--- START ---

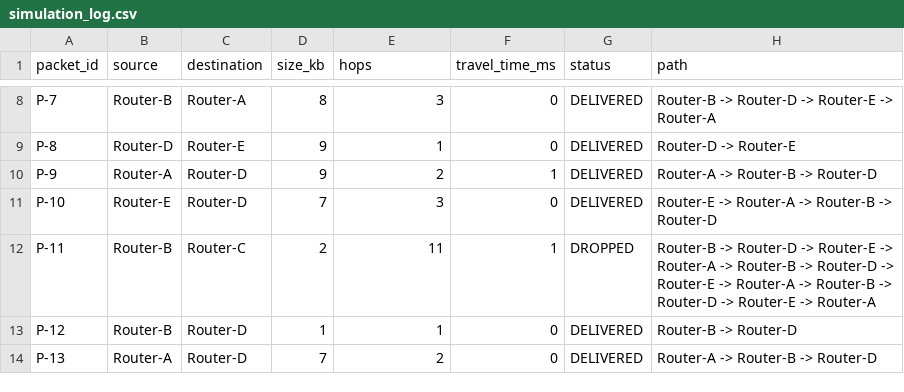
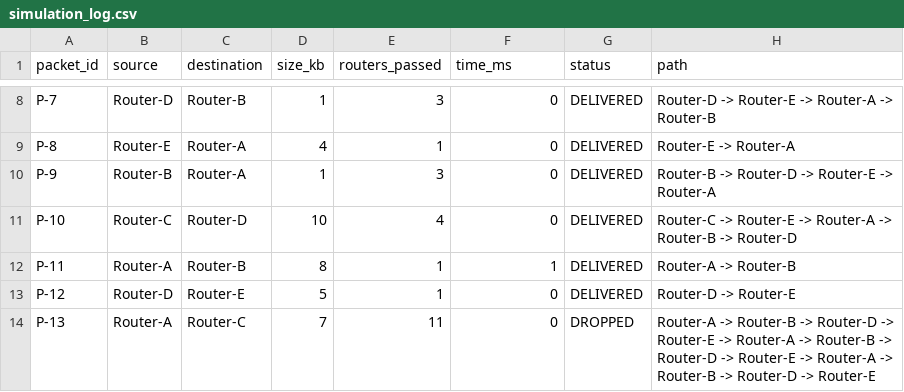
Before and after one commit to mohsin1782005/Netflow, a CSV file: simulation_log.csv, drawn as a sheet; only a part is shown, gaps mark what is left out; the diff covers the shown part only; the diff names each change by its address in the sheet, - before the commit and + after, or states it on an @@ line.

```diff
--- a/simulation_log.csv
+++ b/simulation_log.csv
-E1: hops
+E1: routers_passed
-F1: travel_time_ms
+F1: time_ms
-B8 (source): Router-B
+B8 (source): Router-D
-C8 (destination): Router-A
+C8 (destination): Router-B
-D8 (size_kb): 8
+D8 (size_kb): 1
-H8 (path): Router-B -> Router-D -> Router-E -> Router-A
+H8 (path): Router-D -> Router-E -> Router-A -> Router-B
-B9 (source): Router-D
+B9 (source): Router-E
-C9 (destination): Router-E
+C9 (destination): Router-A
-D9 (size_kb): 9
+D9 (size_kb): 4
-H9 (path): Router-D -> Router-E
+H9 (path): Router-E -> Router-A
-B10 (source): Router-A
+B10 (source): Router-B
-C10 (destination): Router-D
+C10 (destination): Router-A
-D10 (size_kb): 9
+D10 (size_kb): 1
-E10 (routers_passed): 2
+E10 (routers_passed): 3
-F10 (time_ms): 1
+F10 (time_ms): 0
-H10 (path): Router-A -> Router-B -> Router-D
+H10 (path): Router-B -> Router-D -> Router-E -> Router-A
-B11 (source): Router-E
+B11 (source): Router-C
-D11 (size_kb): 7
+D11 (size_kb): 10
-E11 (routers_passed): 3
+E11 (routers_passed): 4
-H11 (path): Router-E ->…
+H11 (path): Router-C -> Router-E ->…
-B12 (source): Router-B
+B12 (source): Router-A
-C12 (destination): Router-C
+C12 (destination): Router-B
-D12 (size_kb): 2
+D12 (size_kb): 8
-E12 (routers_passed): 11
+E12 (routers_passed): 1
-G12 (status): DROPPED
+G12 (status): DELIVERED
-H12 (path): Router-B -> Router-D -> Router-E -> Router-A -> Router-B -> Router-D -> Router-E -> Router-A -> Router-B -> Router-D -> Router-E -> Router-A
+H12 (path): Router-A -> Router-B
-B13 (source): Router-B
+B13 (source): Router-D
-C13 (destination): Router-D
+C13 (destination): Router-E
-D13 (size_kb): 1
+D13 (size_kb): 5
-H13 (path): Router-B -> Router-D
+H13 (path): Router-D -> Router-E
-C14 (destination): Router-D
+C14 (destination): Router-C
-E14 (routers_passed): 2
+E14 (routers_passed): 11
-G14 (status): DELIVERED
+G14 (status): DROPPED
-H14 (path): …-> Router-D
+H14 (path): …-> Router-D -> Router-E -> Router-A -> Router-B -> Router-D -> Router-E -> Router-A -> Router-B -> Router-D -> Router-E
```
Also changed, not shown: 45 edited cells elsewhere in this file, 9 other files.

--- END ---
--- START ---

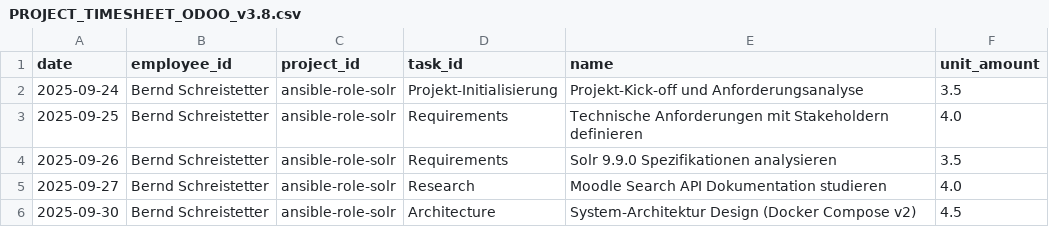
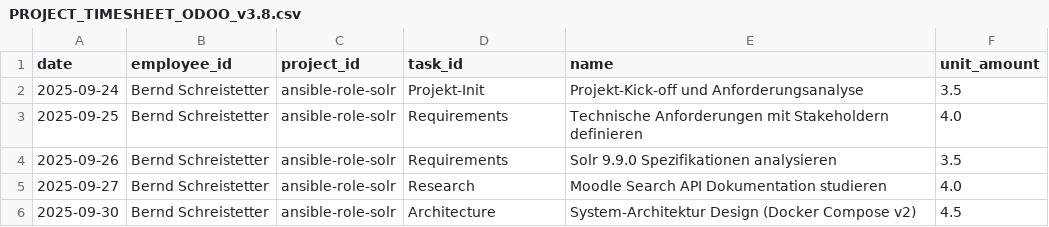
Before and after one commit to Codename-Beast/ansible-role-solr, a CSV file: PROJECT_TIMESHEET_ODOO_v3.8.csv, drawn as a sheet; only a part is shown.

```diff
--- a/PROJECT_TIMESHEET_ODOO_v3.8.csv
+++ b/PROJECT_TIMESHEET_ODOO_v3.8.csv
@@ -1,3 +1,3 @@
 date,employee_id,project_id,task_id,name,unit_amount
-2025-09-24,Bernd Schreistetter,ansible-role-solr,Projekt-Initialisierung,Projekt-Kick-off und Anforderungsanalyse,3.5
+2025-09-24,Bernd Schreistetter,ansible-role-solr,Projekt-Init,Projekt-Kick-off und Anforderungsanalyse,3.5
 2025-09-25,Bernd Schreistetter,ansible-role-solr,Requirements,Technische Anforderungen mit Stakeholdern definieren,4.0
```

--- END ---

_What to work on_. Your answer should hold every line of the entries that contains the string "destination".

_Response below_.
-C8 (destination): Router-A
+C8 (destination): Router-B
-C9 (destination): Router-E
+C9 (destination): Router-A
-C10 (destination): Router-D
+C10 (destination): Router-A
-C12 (destination): Router-C
+C12 (destination): Router-B
-C13 (destination): Router-D
+C13 (destination): Router-E
-C14 (destination): Router-D
+C14 (destination): Router-C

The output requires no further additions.